Depending on what species of fish you intend on targeting, there is one rig that can account for all. The paternoster rig is the most widely used and easiest to tie. For those that can’t grasp how to make it, there are plenty of pre-tied paternoster rigs available for purchase. For those that can tie it, my suggestions are to make it from at least 15lb fluorocarbon leader. Although on the heavy side, it does make it easier when fishing amongst sea weed. Hooking a large piece of seaweed could have you break-off, causing you to re-rig. If there is a lot of weed about it can pay to have some rigs already made up to reduce the amount of time you are out of the water. Going heavy will allow you to wind in the weed most of the time and you’ll be able to untangle it rather than having to re-tie.
Each dropper on the paternoster could contain a surf popper on the bottom dropper and a size 1/0 baitholder or 3/0 circle hook on the top. If you’re anything like me, you’ll like to maximise your catch and fish with two baited hooks, one on each dropper.
My paternoster is rigged with a size 1/0 baitholder hook on the top dropper and a size 10 long shank hook on the bottom. Rigging this way allows me to fish a whole bluebait on the baitholder hook for salmon and a pipi on the bottom for trevally, sweep and mullet.
If you’re keen on fishing for something bigger, then a running sinker rig or fixed sinker rig should be used. This is mainly when targeting snapper or gummy sharks and should be tied from at least 60lb leader with 6/0 sized circle hooks.

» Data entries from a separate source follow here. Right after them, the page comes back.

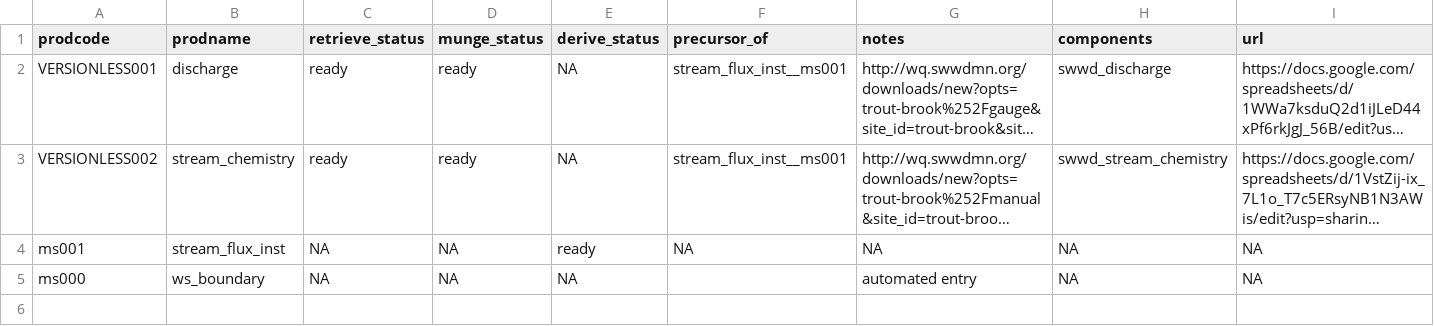
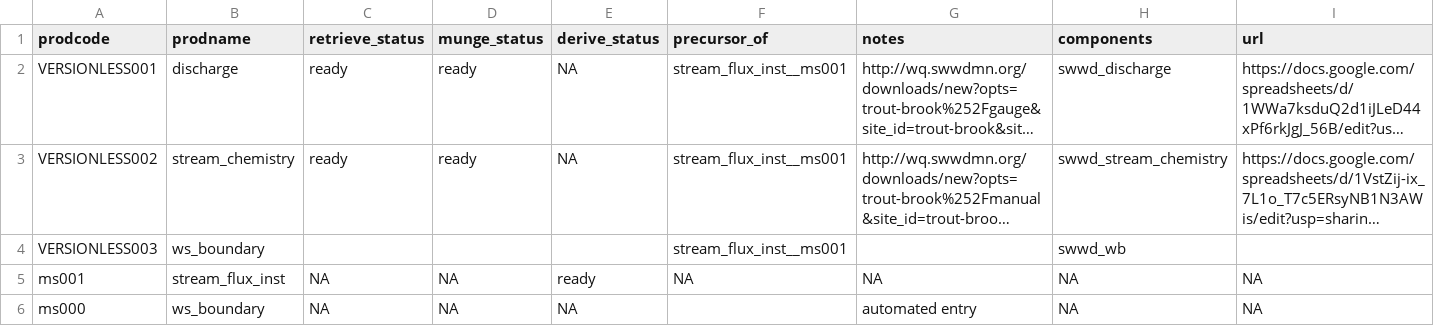
Before and after one commit to MacroSHEDS/data_processing, a CSV file: src/mwo/swwd/products.csv, drawn as a sheet; long unchanged cells end in …; the diff names each change by its address in the sheet, - before the commit and + after, or states it on an @@ line.

Commit message:
mwo mix of gdrive and ms_delin ws_boundary

```diff
--- a/src/mwo/swwd/products.csv
+++ b/src/mwo/swwd/products.csv
+row 4: VERSIONLESS003 | ws_boundary |  |  |  | stream_flux_inst__ms001 |  | swwd_wb
```
Also changed, not shown: 3 other files.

Once bait is threaded onto a hook it can fall off during a cast, especially thawed out frozen bait. To keep it on the hook wrap it up in elastic cotton or Bait Mate. This keeps the bait from falling off and prevents the ‘pickers’ from totally destroying the bait. Some older anglers use light fuse wire instead of Bait Mate.
When fishing the beach after the berley is set and rigging has taken place, looking where to cast is of most importance. Although many attempt to cast to all the way to Tasmania, it is a fallacy that you have to cast long distances. Casting as far as you can does very little for your success rate, especially when your berleying.
Salmon, mullet, trevally, flathead and sweep will all follow a well-laid berley trail to its source. It is common in the peak of the surf season to have hundreds of fish in the shore breakers waiting for the berley to flow to them. Time and time again I have seen salmon and mullet swimming in the barrel of the waves, just waiting in turn for my rig to hit the water.
So rather than wearing yourself out, make a short cast just behind the shore breakers. Keep your rod in your hand rather than placing in a rod holder and feel the line for the bite. By doing this you can allow yourself to strike immediately so you hook your catch every time. Leaving your rod in the holder can result in plenty of fish missed; by the time you get to your rod the fish can be long gone.
Surf fishing doesn’t need to get to technical, but we want to maximise our success as much as we can. Simply rigging with the right gear, a little berley and your rod in your hand, you will soon see the results speak for themselves. And it can be the most wonderful place to be, especially as the sun raises its head above the horizon.
COMMON SPECIES FOUND IN THE SURF
JARROD’S TOP FIVE SOUTH EASTERN SURF BEACHES
1. Kilcunda, Bass Hwy, Kilcunda.
2. Williamsons Beach, Lower Powlett Rd, Wonthaggi.
3. Gunnamatta Surf Beach, Truemans Rd, Rye.
4. Woolamai Surf Beach, Cape Woolamai Rd, Phillip Island.
5. Venus Bay, Beach Rd, Venus Bay.